* _WHAT IS BEING ASKED_: Please reply with one number only: how many lines in the entries below contain the string "components".

* _RECORDS PROVIDED_:
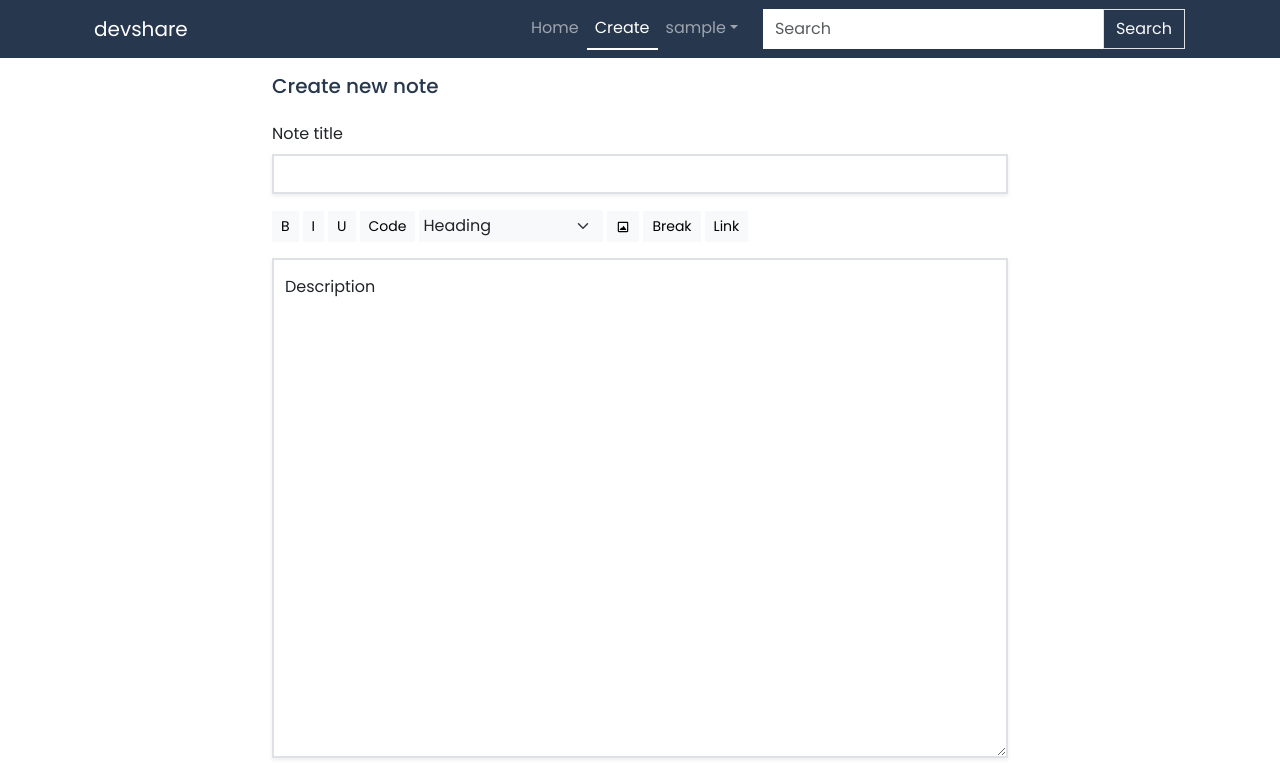
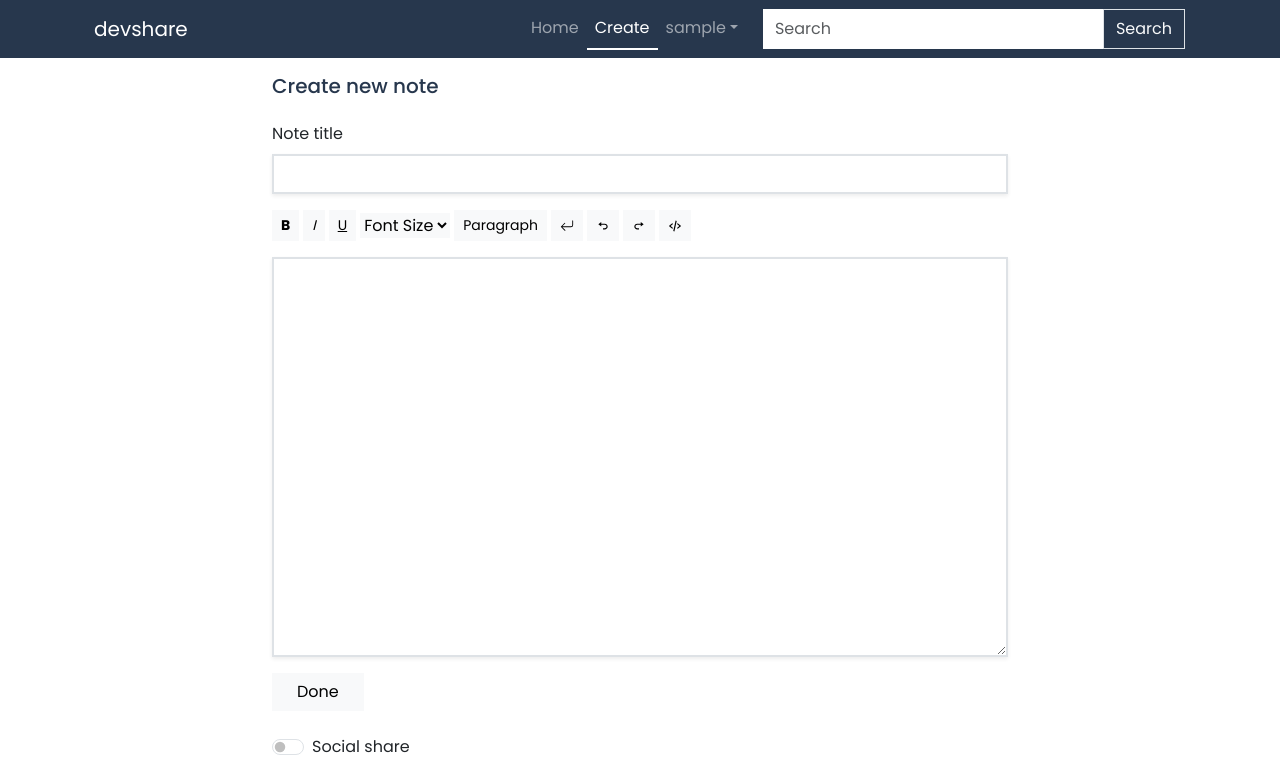
Before and after one commit to vkrantt/devnotes, a React (Create React App) app in the folder client/: page /create in a window 1280 px wide. Shown: the top 768 px of the page. Built offline with nearby package versions, Linux system fonts and the light colour scheme; sample sign-in values are in the browser's storage.

Commit message:
fix text editor

```diff
--- a/client/src/components/Header/MegaMenu.jsx
+++ b/client/src/components/Header/MegaMenu.jsx
@@ -59,7 +59,7 @@ const MegaMenu = () => {
                             <Offcanvas.Body>
                                 {token ? <Nav className="justify-content-end flex-grow-1 pe-3">
                                     <Nav.Link className={`${pathname === '/' ? 'active' : ''}`} onClick={()=> setShow(false)} as={Link} to="/">Home</Nav.Link>
-                                    <Nav.Link className={`${pathname === '/create' ? 'active' : ''}`} onClick={()=> setShow(false)} as={Link} to="/create">Create</Nav.Link>
+                                    {user.isAdmin && (<Nav.Link  className={`${pathname === '/create' ? 'active' : ''}`} onClick={()=> setShow(false)} as={Link} to="/create">Create</Nav.Link>)}
                                     <NavDropdown
                                         title={name}
                                         id={`offcanvasNavbarDropdown-expand-lg`}
--- a/client/src/components/card/SoicalCard.jsx
+++ b/client/src/components/card/SoicalCard.jsx
@@ -18,7 +18,7 @@ const SoicalCard = ({ note }) => {
               John Doe experts in <cite title="Source Title">Engineering</cite>
             </footer>
             <h6 className="text-muted">
-              Last updated on {formatDate(note.createdOn)}
+              Last updated on {formatDate(note.createdAt)}
             </h6>
           </blockquote>
         </Card.Body>
--- a/client/src/components/suggestionCard/SuggestionCard.jsx
+++ b/client/src/components/suggestionCard/SuggestionCard.jsx
@@ -4,9 +4,9 @@ import { Button } from 'react-bootstrap'
 const SuggestionCard = ({user}) => {
   return (
     <div className='d-flex align-items-center justify-content-between gap-3 bg-white my-2 p-2'>
-        <img className="rounded-pill border-3 border-blue" src={user?.userImage} style={{width: '50px', height: '50px'}}/>
+        <img className="rounded-pill border-3 border-blue" src={user?.userImage} style={{width: '50px', height: '50px'}} alt="im"/>
         <div className='pt-3'>
-            <h6 className='text-blue'>{user?.username}</h6>
+            <h6 className='text-blue'>{user?.username || 'username'}</h6>
             <p className='text-muted'>Experts in "Design"</p>
         </div>
         <Button className="bg-blue rounded-0 px-4 text-light mt-4 border-0">view</Button>
--- /dev/null
+++ b/client/src/components/text-editor/TextEditor.jsx
@@ -0,0 +1,93 @@
+import React from 'react';
+import { Button } from 'react-bootstrap';
+import { BiUndo, BiRedo, BiCodeAlt } from "react-icons/bi";
+import { BsArrowReturnLeft} from "react-icons/bs";
+
+
+function TextEditor({setNote}) {
+
+  const applyStyle = (style, value = null) => {
+    document.execCommand(style, false, value);
+
+  };
+
+  const applyFontSize = (size) => {
+    if (size) {
+      document.execCommand('fontSize', false, size);
+    }
+  };
+
+  const insertNewline = () => {
+    document.execCommand('insertHTML', false, '<br>');
+  };
+
+//   const insertTable = () => {
+//     const rows = prompt("Enter the number of rows:");
+//     const columns = prompt("Enter the number of columns:");
+//     if (rows && columns) {
+//       let tableHTML = '<table border="1">';
+//       for (let i = 0; i < rows; i++) {
+//         tableHTML += '<tr>';
+//         for (let j = 0; j < columns; j++) {
+//           tableHTML += '<td></td>';
+//         }
+//         tableHTML += '</tr>';
+//       }
+//       tableHTML += '</table>';
+//       document.execCommand('insertHTML', false, tableHTML);
+//     }
+//   };
+
+  const convertToText = () => {
+    const editorContent = document.getElementById("editor").innerHTML;
+    setNote((note)=>{
+       return {
+        ...note,
+        description: editorContent
+       }
+    });
+  };
+
+  return (
+    <div>
+      <div className='d-flex flex-wrap align-items-center mb-3'>
+        <Button variant="light" type="button" className=" rounded-0 btn-sm me-1" onClick={() => applyStyle('bold')}><b>B</b></Button>
+        <Button variant="light" type="button" className=" rounded-0 btn-sm me-1" onClick={() => applyStyle('italic')}><i>I</i></Button>
+        <Button variant="light" type="button" className=" rounded-0 btn-sm me-1" onClick={() => applyStyle('underline')}><u>U</u></Button>
+        <select className="rounded-0 btn-sm me-1 bg-light border-0" onChange={(e) => applyFontSize(e.target.value)}>
+          <option value="">Font Size</option>
+          <option value="6">H1</option>
+          <option value="5">H2</option>
+          <option value="4">H3</option>
+          <option value="3">H4</option>
+          <option value="2">H5</option>
+          <option value="1">H6</option>
+        </select>
+        <Button variant="light" type="button" className="rounded-0 btn-sm me-1" onClick={() => applyStyle('formatBlock', 'p')}>Paragraph</Button>
+        <Button variant="light" type="button" className="rounded-0 btn-sm me-1" onClick={insertNewline}><BsArrowReturnLeft/></Button>
+        <Button variant="light" type="button" className="rounded-0 btn-sm me-1" onClick={() => document.execCommand('undo')}><BiUndo/></Button>
+        <Button variant="light" type="button" className="rounded-0 btn-sm me-1" onClick={() => document.execCommand('redo')}><BiRedo/></Button>
+        <Button variant="light" type="button" className="rounded-0 btn-sm me-1" onClick={() => applyStyle('formatBlock', 'pre')}><BiCodeAlt/></Button>
+        {/* <button type="button" className="format-btn" onClick={insertTable}>Table</button> */}
+      </div>
+
+      <div
+        id="editor"
+        contentEditable="true"
+        className='border border-muted rounded-0 shadow-sm border-2'
+        style={{
+          width: '100%',
+          height: '400px',
+          padding: '10px',
+          resize: 'vertical',
+          overflow: 'auto',
+          outline: 'none'
+        }}
+      ></div>
+      <Button variant="light" className=" rounded-0 px-4 my-3" type="button" onClick={convertToText}>Done</Button>
+
+    </div>
+  );
+}
+
+export default TextEditor;
--- a/client/src/pages/create/Create.jsx
+++ b/client/src/pages/create/Create.jsx
@@ -3,7 +3,6 @@ import {
   Button,
   Col,
   Container,
-  FloatingLabel,
   Form,
   Row,
 } from "react-bootstrap";
@@ -14,7 +13,7 @@ import toast, { Toaster } from "react-hot-toast";
 import { toastConfig } from "../../utils/config";
 import Loader from "../../components/spinner/Loader";
 import { useNavigate } from "react-router-dom";
-import { BiImageAlt } from "react-icons/bi";
+import TextEditor from "../../components/text-editor/TextEditor";
 
 const Create = () => {
   const navigate = useNavigate();
@@ -41,6 +40,9 @@ const Create = () => {
 
   const handleSubmit = (e) => {
     e.preventDefault();
+    if(note.description === ''){
+      return alert('Please click on done button to add description.')
+    }
     setLoading(true);
     axios
       .post(`${BASE_URL}/create`, note, {
@@ -67,56 +69,6 @@ const Create = () => {
       });
   };
 
-  const handleHeading = (e) => {
-    setNote({
-      description:
-        (note.description += `<${e.target.value}>  </${e.target.value}>`),
-    });
-  };
-
-  // handle typo here
-  const handleTypo = (type) => {
-    switch (type) {
-      case "bold":
-        setNote({
-          description: (note.description += "<br>  </br>"),
-        });
-        break;
-      case "italic":
-        setNote({
-          description: (note.description += "<i>  </i>"),
-        });
-        break;
-      case "underline":
-        setNote({
-          description: (note.description += "<u>  </u>"),
-        });
-        break;
-      case "code":
-        setNote({
-          description: (note.description += "<code>  </code>"),
-        });
-        break;
-      case "image":
-        setNote({
-          description: (note.description += '<img src="  "/>'),
-        });
-        break;
-      case "break":
-        setNote({
-          description: (note.description += "<br/>"),
-        });
-        break;
-      case "link":
-        setNote({
-          description: (note.description += '<a href="  ">  </a>'),
-        });
-        break;
-      default:
-        break;
-    }
-  };
-
   return (
     <Container>
       <Row>
@@ -137,84 +89,9 @@ const Create = () => {
               </Form.Group>
             </Row>
 
-            <div className="d-flex align-items-center mb-3 flex-wrap">
-              <Button
-                variant="none"
-                className="rounded-0 me-1 btn-sm btn-light"
-                onClick={() => handleTypo("bold")}
-              >
-                B
-              </Button>
-              <Button
-                variant="none"
-                className="rounded-0 me-1 btn-sm btn-light"
-                onClick={() => handleTypo("italic")}
-              >
-                I
-              </Button>
-              <Button
-                variant="none"
-                className="rounded-0 me-1 btn-sm btn-light"
-                onClick={() => handleTypo("underline")}
-              >
-                U
-              </Button>
-              <Button
-                variant="none"
-                className="rounded-0 me-1 btn-sm btn-light"
-                onClick={() => handleTypo("code")}
-              >
-                Code
-              </Button>
-              <Form.Select
-                onChange={handleHeading}
-                aria-label="Default select example"
-                className="w-25 me-1 rounded-0 bg-light border-0 p-0 py-1 px-1 shadow-none"
-              >
-                <option>Heading</option>
-                <option value="h1">H1</option>
-                <option value="h2">H2</option>
-                <option value="h3">H3</option>
-                <option value="h4">H4</option>
-                <option value="h5">H5</option>
-                <option value="h6">H6</option>
-              </Form.Select>
+            <TextEditor setNote={setNote} />
 
-              <Button
-                variant="none"
-                className="rounded-0 me-1 btn-sm btn-light"
-                onClick={() => handleTypo("image")}
-              >
-                <BiImageAlt />
-              </Button>
-              <Button
-                variant="none"
-                className="rounded-0 me-1 btn-sm btn-light"
-                onClick={() => handleTypo("break")}
-              >
-                Break
-              </Button>
-              <Button
-                variant="none"
-                className="rounded-0 me-1 btn-sm btn-light"
-                onClick={() => handleTypo("link")}
-              >
-                Link
-              </Button>
-            </div>
-            <FloatingLabel label="Description">
-              <Form.Control
-                as="textarea"
-                placeholder="Leave a comment here"
-                style={{ height: "500px" }}
-                className="border-muted rounded-0 shadow-sm border-2"
-                name="description"
-                onChange={handleChange}
-                value={note.description}
-              />
-            </FloatingLabel>
-
-            <Form.Check // prettier-ignore
+            <Form.Check
               type="switch"
               id="custom-switch"
               label="Social share"
@@ -227,7 +104,7 @@ const Create = () => {
               className="bg-blue rounded-0 px-4 text-light mt-4"
               type="submit"
               onClick={handleSubmit}
-              disabled={!note.title || !note.description}
+              disabled={!note.title}
             >
               {loading ? <Loader /> : "Post"}
             </Button>
--- a/client/src/pages/login/Login.jsx
+++ b/client/src/pages/login/Login.jsx
@@ -1,7 +1,7 @@
 import React, { useState } from "react";
 import { Button, Col, Container, Form, Row } from "react-bootstrap";
 import Input from "../../components/input/Input";
-import { Link, useNavigate } from "react-router-dom";
+import { Link } from "react-router-dom";
 import axios from "axios";
 import { BASE_URL } from "../../utils/config";
 import toast, { Toaster } from "react-hot-toast";
@@ -11,7 +11,6 @@ import { FcCheckmark } from "react-icons/fc";
 import { IoCloseSharp } from "react-icons/io5";
 
 const Login = () => {
-  const navigate = useNavigate();
   const [credentials, setCredentials] = useState({
     email: "",
     password: "",
```
Also changed, not shown: 2 other files (tests, documents, lock files or other folders).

* _SOLUTION TO THIS TASK_: 10